If you know someone with mental health issues and will be seeing them during the holidays, be sure to keep in mind that they may not feel as excited or happy as you do during this time of year. It can be challenging to know how to introduce the topic of mental health with a relative who might be sensitive about it. Still, it can be done tactfully and helpfully if you know how.

Below we discuss how you can help a relative with depression during the holiday season.

Speak About It The Right Way

You might feel that confronting your relative directly about their possible mental health issues is the best way to bring it into the open, but this could cause them to become defensive. The best option is to gently express concern about their behavioural changes during the holiday season.

For example, you could mention that an aunt who usually enjoys helping with meals has declined to help and seems uninterested in the festivities.

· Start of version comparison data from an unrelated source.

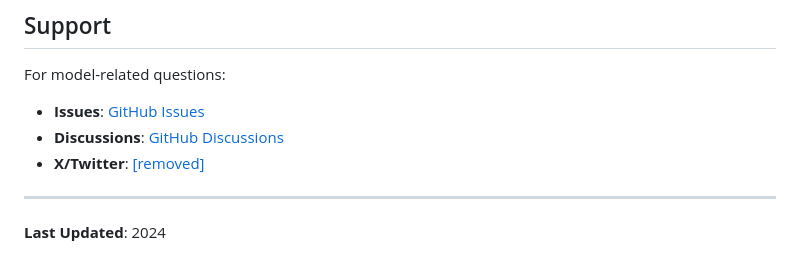
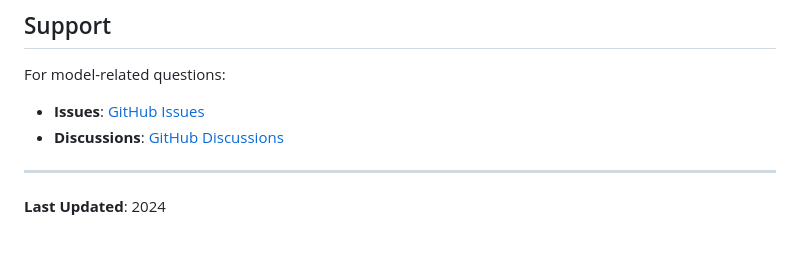
Before and after one commit to ai-dev-2024/ai-keyboard, a Markdown page: docs/MODEL_GUIDE.md, the part around the change. Rendered like a GitHub page.

Commit message:
docs: remove social handle from docs
Removed X/Twitter contact information from the guide.

```diff
--- a/docs/MODEL_GUIDE.md
+++ b/docs/MODEL_GUIDE.md
@@ -401,7 +401,6 @@ For model-related questions:
 
 - **Issues**: [GitHub Issues](https://github.com/ai-dev-2024/ai-keyboard/issues)
 - **Discussions**: [GitHub Discussions](https://github.com/ai-dev-2024/ai-keyboard/discussions)
-- **X/Twitter**: [[removed]]([removed])
 
 ---
 
```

Addressing it in this manner will allow you to open up the conversation about what behaviour is concerning you and help them to voice what they are experiencing and why.

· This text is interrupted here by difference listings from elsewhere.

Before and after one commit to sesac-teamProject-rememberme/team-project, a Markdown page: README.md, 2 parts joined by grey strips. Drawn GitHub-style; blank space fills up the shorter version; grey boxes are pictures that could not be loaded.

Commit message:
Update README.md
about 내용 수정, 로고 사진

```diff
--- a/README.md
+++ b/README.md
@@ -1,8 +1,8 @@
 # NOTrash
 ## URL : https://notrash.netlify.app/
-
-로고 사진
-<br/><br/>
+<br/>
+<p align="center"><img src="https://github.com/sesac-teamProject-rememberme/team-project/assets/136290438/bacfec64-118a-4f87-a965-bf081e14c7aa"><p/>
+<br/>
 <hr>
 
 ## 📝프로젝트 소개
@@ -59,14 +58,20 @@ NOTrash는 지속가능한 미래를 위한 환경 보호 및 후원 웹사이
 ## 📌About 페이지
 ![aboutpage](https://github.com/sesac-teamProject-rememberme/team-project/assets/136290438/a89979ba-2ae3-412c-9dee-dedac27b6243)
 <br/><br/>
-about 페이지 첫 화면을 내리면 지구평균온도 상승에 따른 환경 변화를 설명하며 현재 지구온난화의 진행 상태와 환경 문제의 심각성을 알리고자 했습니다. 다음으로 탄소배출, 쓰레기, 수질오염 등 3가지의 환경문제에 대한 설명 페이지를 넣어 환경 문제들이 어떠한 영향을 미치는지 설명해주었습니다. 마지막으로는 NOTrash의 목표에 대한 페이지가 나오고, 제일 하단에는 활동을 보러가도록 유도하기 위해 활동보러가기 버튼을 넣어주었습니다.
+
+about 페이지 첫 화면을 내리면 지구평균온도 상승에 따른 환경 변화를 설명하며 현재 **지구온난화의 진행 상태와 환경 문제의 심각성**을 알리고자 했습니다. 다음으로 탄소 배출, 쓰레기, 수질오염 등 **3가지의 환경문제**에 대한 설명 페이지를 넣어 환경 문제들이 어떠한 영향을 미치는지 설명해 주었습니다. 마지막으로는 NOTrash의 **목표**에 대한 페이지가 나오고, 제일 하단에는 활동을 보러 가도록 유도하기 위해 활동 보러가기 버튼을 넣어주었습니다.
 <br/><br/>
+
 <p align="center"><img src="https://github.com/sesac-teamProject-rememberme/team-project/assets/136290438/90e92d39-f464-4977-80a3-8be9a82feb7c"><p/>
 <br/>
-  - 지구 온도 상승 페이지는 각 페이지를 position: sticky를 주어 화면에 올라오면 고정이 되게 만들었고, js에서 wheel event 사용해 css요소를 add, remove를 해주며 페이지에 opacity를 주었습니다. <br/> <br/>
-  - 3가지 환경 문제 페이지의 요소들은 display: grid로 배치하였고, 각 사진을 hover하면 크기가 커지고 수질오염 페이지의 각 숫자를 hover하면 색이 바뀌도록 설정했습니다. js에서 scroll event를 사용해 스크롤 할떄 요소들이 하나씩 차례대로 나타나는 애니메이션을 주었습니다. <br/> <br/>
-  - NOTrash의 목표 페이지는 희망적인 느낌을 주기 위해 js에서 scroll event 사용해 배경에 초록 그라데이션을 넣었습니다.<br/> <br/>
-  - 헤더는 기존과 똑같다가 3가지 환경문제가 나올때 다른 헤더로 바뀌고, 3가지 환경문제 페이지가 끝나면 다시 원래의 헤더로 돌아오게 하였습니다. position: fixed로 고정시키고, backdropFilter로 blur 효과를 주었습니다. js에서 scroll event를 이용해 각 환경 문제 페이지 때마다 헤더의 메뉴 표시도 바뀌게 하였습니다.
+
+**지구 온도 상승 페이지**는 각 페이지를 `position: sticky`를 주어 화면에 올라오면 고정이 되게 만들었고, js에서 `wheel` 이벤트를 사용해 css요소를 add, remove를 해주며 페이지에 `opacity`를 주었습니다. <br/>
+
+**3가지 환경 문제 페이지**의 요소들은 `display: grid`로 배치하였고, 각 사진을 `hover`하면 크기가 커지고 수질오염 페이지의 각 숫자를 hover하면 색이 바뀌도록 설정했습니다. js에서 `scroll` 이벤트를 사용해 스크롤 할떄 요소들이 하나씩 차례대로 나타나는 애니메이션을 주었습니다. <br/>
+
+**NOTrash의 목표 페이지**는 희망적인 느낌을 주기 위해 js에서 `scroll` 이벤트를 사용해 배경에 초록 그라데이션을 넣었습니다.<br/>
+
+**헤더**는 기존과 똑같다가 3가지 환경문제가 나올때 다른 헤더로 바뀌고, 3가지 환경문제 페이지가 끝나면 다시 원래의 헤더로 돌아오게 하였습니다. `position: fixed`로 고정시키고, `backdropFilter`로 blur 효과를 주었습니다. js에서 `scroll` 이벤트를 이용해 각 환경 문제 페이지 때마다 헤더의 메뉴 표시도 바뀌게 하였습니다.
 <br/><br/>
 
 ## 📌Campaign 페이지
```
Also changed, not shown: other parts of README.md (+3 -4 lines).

Try To Include Them In Activities

Many people assume that a person suffering from depression or another mental health issue does not wish to be included in holiday activities. While this might be true sometimes, excluding a person suffering from this illness could also make them feel worse and increase the stigma that they feel towards their mental health.

Including your relative in as many activities as they feel they can handle will show them that you are not disregarding them because of an illness they cannot control. Their attitude towards the festive season could improve, as well as their willingness to open up about their feelings. However, you should not force your relative to take part in activities if they feel tired, overwhelmed, or anxious.

Avoid Any Judgements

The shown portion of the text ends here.